▶ **EXERCISE DIRECTIONS**:
Give back every entry exactly; drop the pictures.

== INFORMATION SUPPLIED

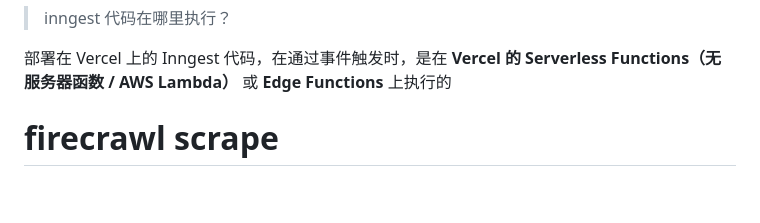
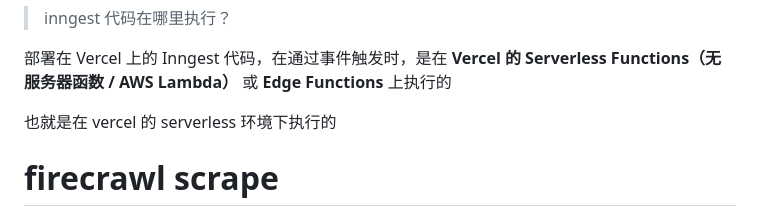
Before and after one commit to H-1234-S/Note, a Markdown page: 项目/Polaris/Logs.md, the part around the change. GitHub-like rendering; blank space fills up the shorter version.

Commit message:
vault backup: 2026-06-12 20:13:43

```diff
--- a/项目/Polaris/Logs.md
+++ b/项目/Polaris/Logs.md
@@ -90,6 +90,8 @@ Inngest 接收并保存这条事件
 > inngest 代码在哪里执行？
 
 部署在 Vercel 上的 Inngest 代码，在通过事件触发时，是在 **Vercel 的 Serverless Functions（无服务器函数 / AWS Lambda）** 或 **Edge Functions** 上执行的
+
+也就是在 vercel 的 serverless 环境下执行的
 
 
 
```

====

▶ **EXPECTED OUTPUT**:
Before and after one commit to H-1234-S/Note, a Markdown page: 项目/Polaris/Logs.md, the part around the change. GitHub-like rendering; blank space fills up the shorter version.

Commit message:
vault backup: 2026-06-12 20:13:43

```diff
--- a/项目/Polaris/Logs.md
+++ b/项目/Polaris/Logs.md
@@ -90,6 +90,8 @@ Inngest 接收并保存这条事件
 > inngest 代码在哪里执行？
 
 部署在 Vercel 上的 Inngest 代码，在通过事件触发时，是在 **Vercel 的 Serverless Functions（无服务器函数 / AWS Lambda）** 或 **Edge Functions** 上执行的
+
+也就是在 vercel 的 serverless 环境下执行的
 
 
 
```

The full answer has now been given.